■ Task instructions
Your copy of the data should match it exactly, leaving out only the pictures.

■ Supplied data

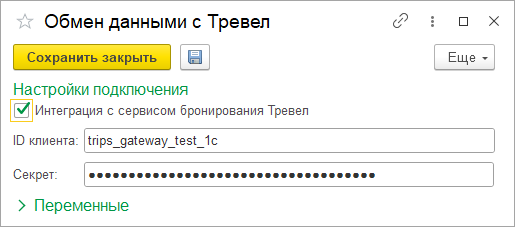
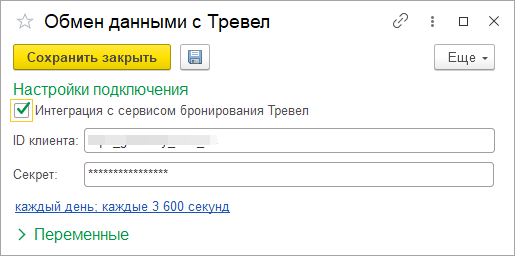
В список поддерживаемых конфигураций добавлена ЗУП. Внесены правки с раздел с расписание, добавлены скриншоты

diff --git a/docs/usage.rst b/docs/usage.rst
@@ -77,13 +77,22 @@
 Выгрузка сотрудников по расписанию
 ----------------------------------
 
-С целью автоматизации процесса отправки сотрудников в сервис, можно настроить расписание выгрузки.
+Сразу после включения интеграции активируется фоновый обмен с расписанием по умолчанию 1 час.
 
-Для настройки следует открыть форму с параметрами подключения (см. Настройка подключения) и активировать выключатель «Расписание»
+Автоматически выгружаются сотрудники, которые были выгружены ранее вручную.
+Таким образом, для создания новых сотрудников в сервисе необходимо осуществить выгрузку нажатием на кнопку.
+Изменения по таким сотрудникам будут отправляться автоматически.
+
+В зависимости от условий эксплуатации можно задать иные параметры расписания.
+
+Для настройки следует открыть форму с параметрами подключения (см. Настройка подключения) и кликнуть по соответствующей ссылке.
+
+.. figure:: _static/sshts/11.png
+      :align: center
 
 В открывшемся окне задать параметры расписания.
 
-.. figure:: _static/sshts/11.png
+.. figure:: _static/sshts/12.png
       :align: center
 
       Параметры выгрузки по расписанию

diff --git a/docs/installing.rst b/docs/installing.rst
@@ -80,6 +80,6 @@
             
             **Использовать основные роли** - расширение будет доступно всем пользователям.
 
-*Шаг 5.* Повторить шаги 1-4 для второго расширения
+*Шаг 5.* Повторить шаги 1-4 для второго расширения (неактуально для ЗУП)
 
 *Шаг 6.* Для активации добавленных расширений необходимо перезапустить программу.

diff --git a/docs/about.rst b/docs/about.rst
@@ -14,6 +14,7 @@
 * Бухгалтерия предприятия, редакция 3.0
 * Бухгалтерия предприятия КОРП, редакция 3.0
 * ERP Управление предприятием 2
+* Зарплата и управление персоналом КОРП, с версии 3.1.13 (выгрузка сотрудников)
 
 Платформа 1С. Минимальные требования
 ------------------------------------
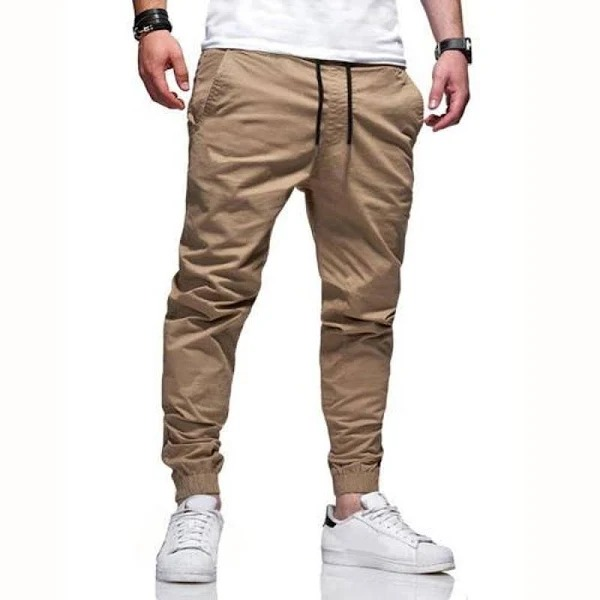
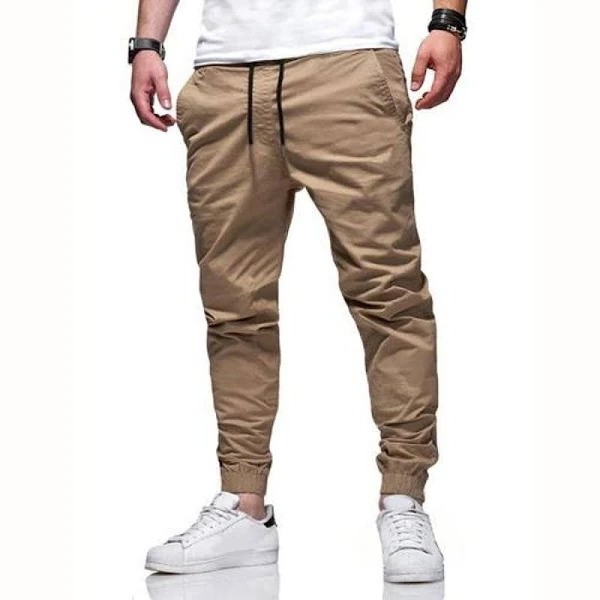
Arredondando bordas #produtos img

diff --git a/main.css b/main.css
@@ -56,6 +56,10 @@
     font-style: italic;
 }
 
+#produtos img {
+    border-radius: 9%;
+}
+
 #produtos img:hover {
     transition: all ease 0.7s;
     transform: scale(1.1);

■ Answer space
В список поддерживаемых конфигураций добавлена ЗУП. Внесены правки с раздел с расписание, добавлены скриншоты

diff --git a/docs/usage.rst b/docs/usage.rst
@@ -77,13 +77,22 @@
 Выгрузка сотрудников по расписанию
 ----------------------------------
 
-С целью автоматизации процесса отправки сотрудников в сервис, можно настроить расписание выгрузки.
+Сразу после включения интеграции активируется фоновый обмен с расписанием по умолчанию 1 час.
 
-Для настройки следует открыть форму с параметрами подключения (см. Настройка подключения) и активировать выключатель «Расписание»
+Автоматически выгружаются сотрудники, которые были выгружены ранее вручную.
+Таким образом, для создания новых сотрудников в сервисе необходимо осуществить выгрузку нажатием на кнопку.
+Изменения по таким сотрудникам будут отправляться автоматически.
+
+В зависимости от условий эксплуатации можно задать иные параметры расписания.
+
+Для настройки следует открыть форму с параметрами подключения (см. Настройка подключения) и кликнуть по соответствующей ссылке.
+
+.. figure:: _static/sshts/11.png
+      :align: center
 
 В открывшемся окне задать параметры расписания.
 
-.. figure:: _static/sshts/11.png
+.. figure:: _static/sshts/12.png
       :align: center
 
       Параметры выгрузки по расписанию

diff --git a/docs/installing.rst b/docs/installing.rst
@@ -80,6 +80,6 @@
             
             **Использовать основные роли** - расширение будет доступно всем пользователям.
 
-*Шаг 5.* Повторить шаги 1-4 для второго расширения
+*Шаг 5.* Повторить шаги 1-4 для второго расширения (неактуально для ЗУП)
 
 *Шаг 6.* Для активации добавленных расширений необходимо перезапустить программу.

diff --git a/docs/about.rst b/docs/about.rst
@@ -14,6 +14,7 @@
 * Бухгалтерия предприятия, редакция 3.0
 * Бухгалтерия предприятия КОРП, редакция 3.0
 * ERP Управление предприятием 2
+* Зарплата и управление персоналом КОРП, с версии 3.1.13 (выгрузка сотрудников)
 
 Платформа 1С. Минимальные требования
 ------------------------------------
Arredondando bordas #produtos img

diff --git a/main.css b/main.css
@@ -56,6 +56,10 @@
     font-style: italic;
 }
 
+#produtos img {
+    border-radius: 9%;
+}
+
 #produtos img:hover {
     transition: all ease 0.7s;
     transform: scale(1.1);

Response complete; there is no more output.